Time for others to process the defective part(s) from each unit. We will assume that an average of 20 hours per unit will be spent processing the part. This includes documentation, transportation through the plant, and shipping. I believe this is a conservative estimate. Using the same $40-per-hour rate, this costs the company $800 per unit, or $128,000 per year.

Based on the above, any savings derived are offset by an annual reduction in profits of $1.307 million! The other more important factor is the increased possibility that one of the defects will not be detected by internal testing, resulting in a defective product being sent to the customer. Anyone who has sold equipment to semiconductor manufacturers knows that they expect and need their equipment to be running with very minimal downtime. Sending defective products to a customer could cost ABC Company millions more in future profits.

What is the solution for companies in similar situations to the one described above? When they are in an economic “up cycle,” the top priority of companies like ABC is responsiveness to demand without much regard for cost. In downturns, the focus becomes cost. Companies like ABC should focus on value engineering, or design for manufacturability (DFM). This involves changing the design of the product to significantly impact cost while maintaining or increasing value to their customers. This can be done using several design for manufacturability methods. 

One effective method is a DFM workshop. Such workshops involve design engineers, manufacturing engineers, buyers, quality engineers, and other interested parties meeting for several days and following a process for reducing the complexity of a design. An experienced consultant usually conducts such a workshop. Typical results based on my experience are a 20 to 30 percent reduction in complexity. This typically translates to a corresponding reduction in product cost.  In the case of ABC, a 20 percent product cost reduction would translate to $200,000 per unit, or $32 million per year – a number much more significant than any small savings (or significant loss) that might be achieved through bargaining with suppliers.

DFM workshops involve six major steps:

  • A brief training session in which participants learn the objectives and methods of the workshop.
  • Analysis of the current design to include all of the operations required to manufacture the product.
  • Brainstorming sessions in which participants suggest changes to the design that decrease complexity.
  • Development of new design concepts based on the brainstorming.
  • Analysis of the new design concepts to measure improvement.
  • Concept selection and action plan.

After the workshop, the team should meet periodically to status the action plan and drive the implementation phase to completion.  In three to six months, the product cost savings should begin to be realized.
In an economic downturn, organizations can use DFM to achieve their goal of lower cost without sacrificing value to their customers.
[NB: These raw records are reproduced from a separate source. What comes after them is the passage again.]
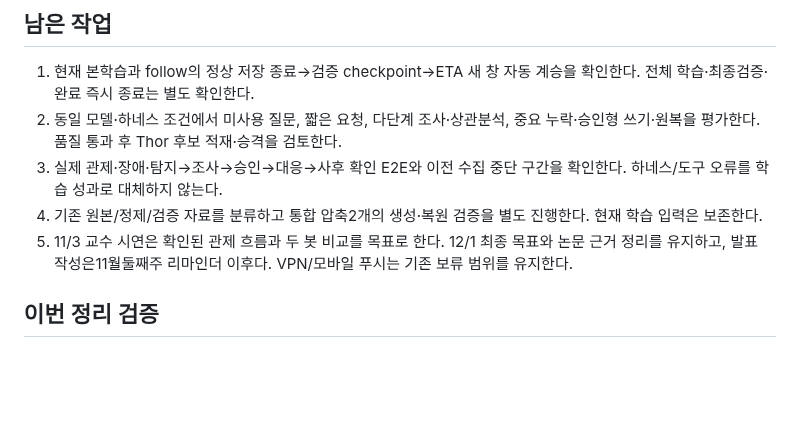
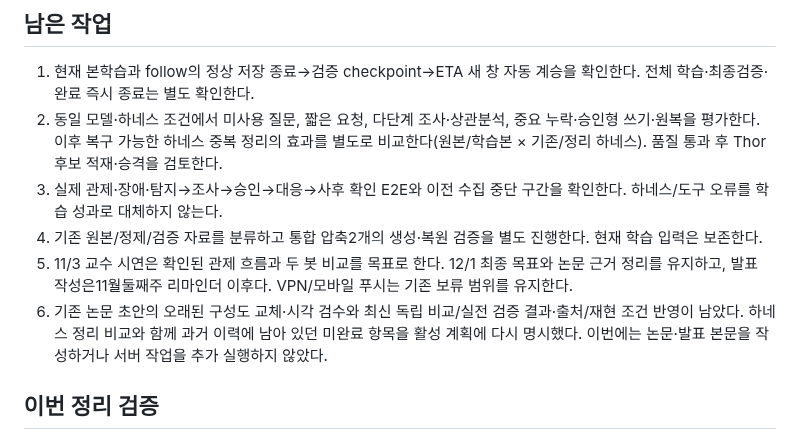
Before and after one commit to 0patata0/Groot_AI_SOC, a Markdown page: STATUS.md, the part around the change. GitHub-like rendering; blank space fills up the shorter version.

```diff
--- a/STATUS.md
+++ b/STATUS.md
@@ -76,10 +76,11 @@
 ## 남은 작업
 
 1. 현재 본학습과 follow의 정상 저장 종료→검증 checkpoint→ETA 새 창 자동 계승을 확인한다. 전체 학습·최종검증·완료 즉시 종료는 별도 확인한다.
-2. 동일 모델·하네스 조건에서 미사용 질문, 짧은 요청, 다단계 조사·상관분석, 중요 누락·승인형 쓰기·원복을 평가한다. 품질 통과 후 Thor 후보 적재·승격을 검토한다.
+2. 동일 모델·하네스 조건에서 미사용 질문, 짧은 요청, 다단계 조사·상관분석, 중요 누락·승인형 쓰기·원복을 평가한다. 이후 복구 가능한 하네스 중복 정리의 효과를 별도로 비교한다(원본/학습본 × 기존/정리 하네스). 품질 통과 후 Thor 후보 적재·승격을 검토한다.
 3. 실제 관제·장애·탐지→조사→승인→대응→사후 확인 E2E와 이전 수집 중단 구간을 확인한다. 하네스/도구 오류를 학습 성과로 대체하지 않는다.
 4. 기존 원본/정제/검증 자료를 분류하고 통합 압축2개의 생성·복원 검증을 별도 진행한다. 현재 학습 입력은 보존한다.
 5. 11/3 교수 시연은 확인된 관제 흐름과 두 봇 비교를 목표로 한다. 12/1 최종 목표와 논문 근거 정리를 유지하고, 발표 작성은11월둘째주 리마인더 이후다. VPN/모바일 푸시는 기존 보류 범위를 유지한다.
+6. 기존 논문 초안의 오래된 구성도 교체·시각 검수와 최신 독립 비교/실전 검증 결과·출처/재현 조건 반영이 남았다. 하네스 정리 비교와 함께 과거 이력에 남아 있던 미완료 항목을 활성 계획에 다시 명시했다. 이번에는 논문·발표 본문을 작성하거나 서버 작업을 추가 실행하지 않았다.
 
 ## 이번 정리 검증
 
```
Also changed, not shown: PLAN.md (+2 -1 lines).
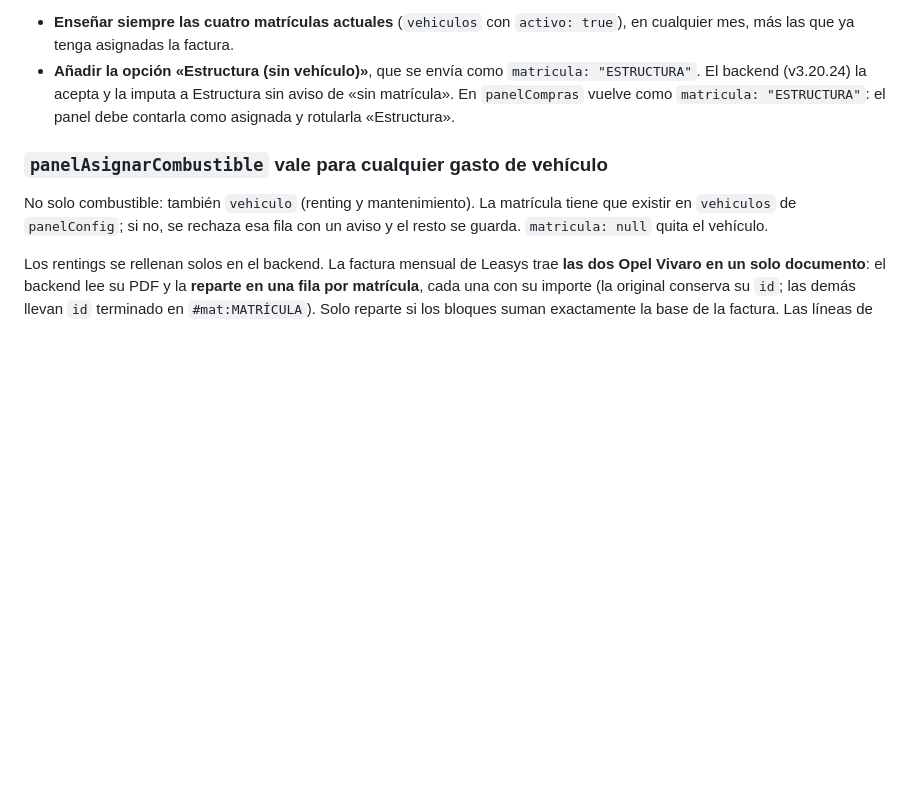
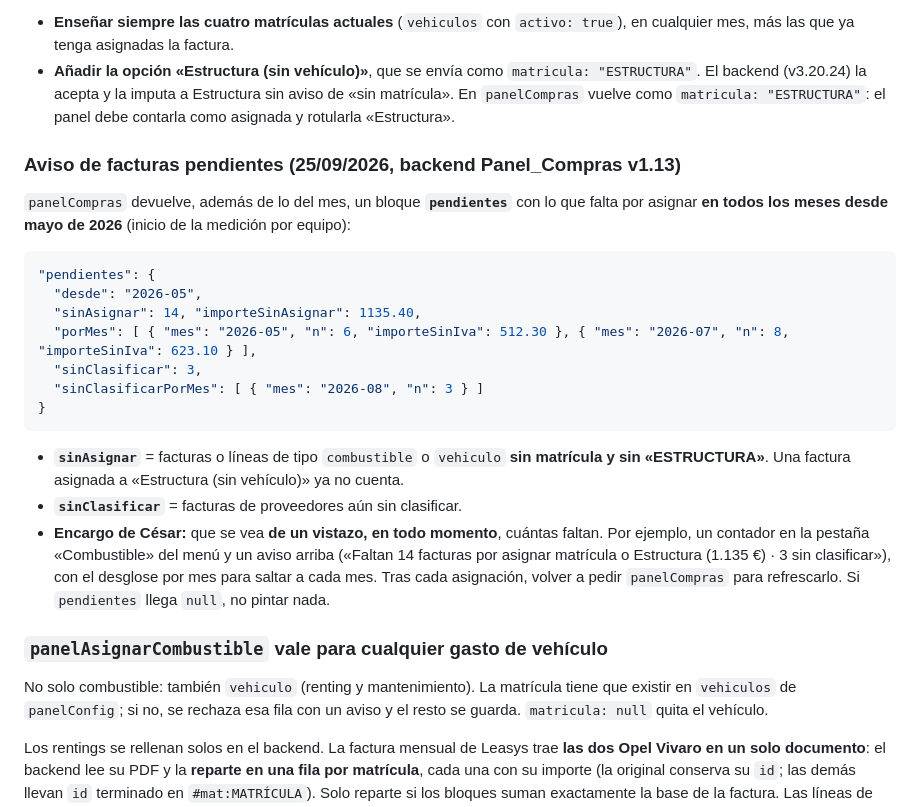
Before and after one commit to instalacionesbufala-hue/panel, a Markdown page: BACKEND.md, the part around one of its changes. Drawn GitHub-style; blank space fills up the shorter version.

Commit message:
BACKEND.md: aviso de facturas pendientes de asignar (panelCompras.pendientes)

````diff
--- a/BACKEND.md
+++ b/BACKEND.md
@@ -154,6 +154,24 @@ Hoy el desplegable solo ofrece los vehículos **vigentes en el mes de la factura
 - **Enseñar siempre las cuatro matrículas actuales** (`vehiculos` con `activo: true`), en cualquier mes, más las que ya tenga asignadas la factura.
 - **Añadir la opción «Estructura (sin vehículo)»**, que se envía como `matricula: "ESTRUCTURA"`. El backend (v3.20.24) la acepta y la imputa a Estructura sin aviso de «sin matrícula». En `panelCompras` vuelve como `matricula: "ESTRUCTURA"`: el panel debe contarla como asignada y rotularla «Estructura».
 
+### Aviso de facturas pendientes (25/09/2026, backend Panel_Compras v1.13)
+
+`panelCompras` devuelve, además de lo del mes, un bloque **`pendientes`** con lo que falta por asignar **en todos los meses desde mayo de 2026** (inicio de la medición por equipo):
+
+```json
+"pendientes": {
+  "desde": "2026-05",
+  "sinAsignar": 14, "importeSinAsignar": 1135.40,
+  "porMes": [ { "mes": "2026-05", "n": 6, "importeSinIva": 512.30 }, { "mes": "2026-07", "n": 8, "importeSinIva": 623.10 } ],
+  "sinClasificar": 3,
+  "sinClasificarPorMes": [ { "mes": "2026-08", "n": 3 } ]
+}
+```
+
+- **`sinAsignar`** = facturas o líneas de tipo `combustible` o `vehiculo` **sin matrícula y sin «ESTRUCTURA»**. Una factura asignada a «Estructura (sin vehículo)» ya no cuenta.
+- **`sinClasificar`** = facturas de proveedores aún sin clasificar.
+- **Encargo de César:** que se vea **de un vistazo, en todo momento**, cuántas faltan. Por ejemplo, un contador en la pestaña «Combustible» del menú y un aviso arriba («Faltan 14 facturas por asignar matrícula o Estructura (1.135 €) · 3 sin clasificar»), con el desglose por mes para saltar a cada mes. Tras cada asignación, volver a pedir `panelCompras` para refrescarlo. Si `pendientes` llega `null`, no pintar nada.
+
 ### `panelAsignarCombustible` vale para cualquier gasto de vehículo
 
 No solo combustible: también `vehiculo` (renting y mantenimiento). La matrícula tiene que existir en `vehiculos` de `panelConfig`; si no, se rechaza esa fila con un aviso y el resto se guarda. `matricula: null` quita el vehículo.
````
Also changed, not shown: other parts of BACKEND.md (+1 -1 lines).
This underutilized tool can be applied across all industries and typically results in 20 to 30 percent reductions in cost. Instead of going with their initial inclinations to squeeze suppliers and reduce value to decrease cost, management teams should champion DFM efforts in their organizations to reduce cost and add significantly to the bottom line.  

About the author:
Darren Dolcemascolo is an internationally recognized lecturer, author and consultant. As senior partner and co-founder of EMS Consulting Group, he specializes in productivity and quality improvement through lean manufacturing. Dolcemascolo has written the book Improving the Extended Value Stream: Lean for the Entire Supply Chain, published by Productivity Press in 2006. He has also been published in several manufacturing publications and has spoken at such venues as the Lean Management Solutions Conference, Outsourcing World Summit, Biophex, APICS and ASQ. He has a bachelor of science degree in industrial engineering from Columbia University and an MBA with graduate honors from San Diego State University. To learn more, visit www.emsstrategies.com or call 866-559-5598.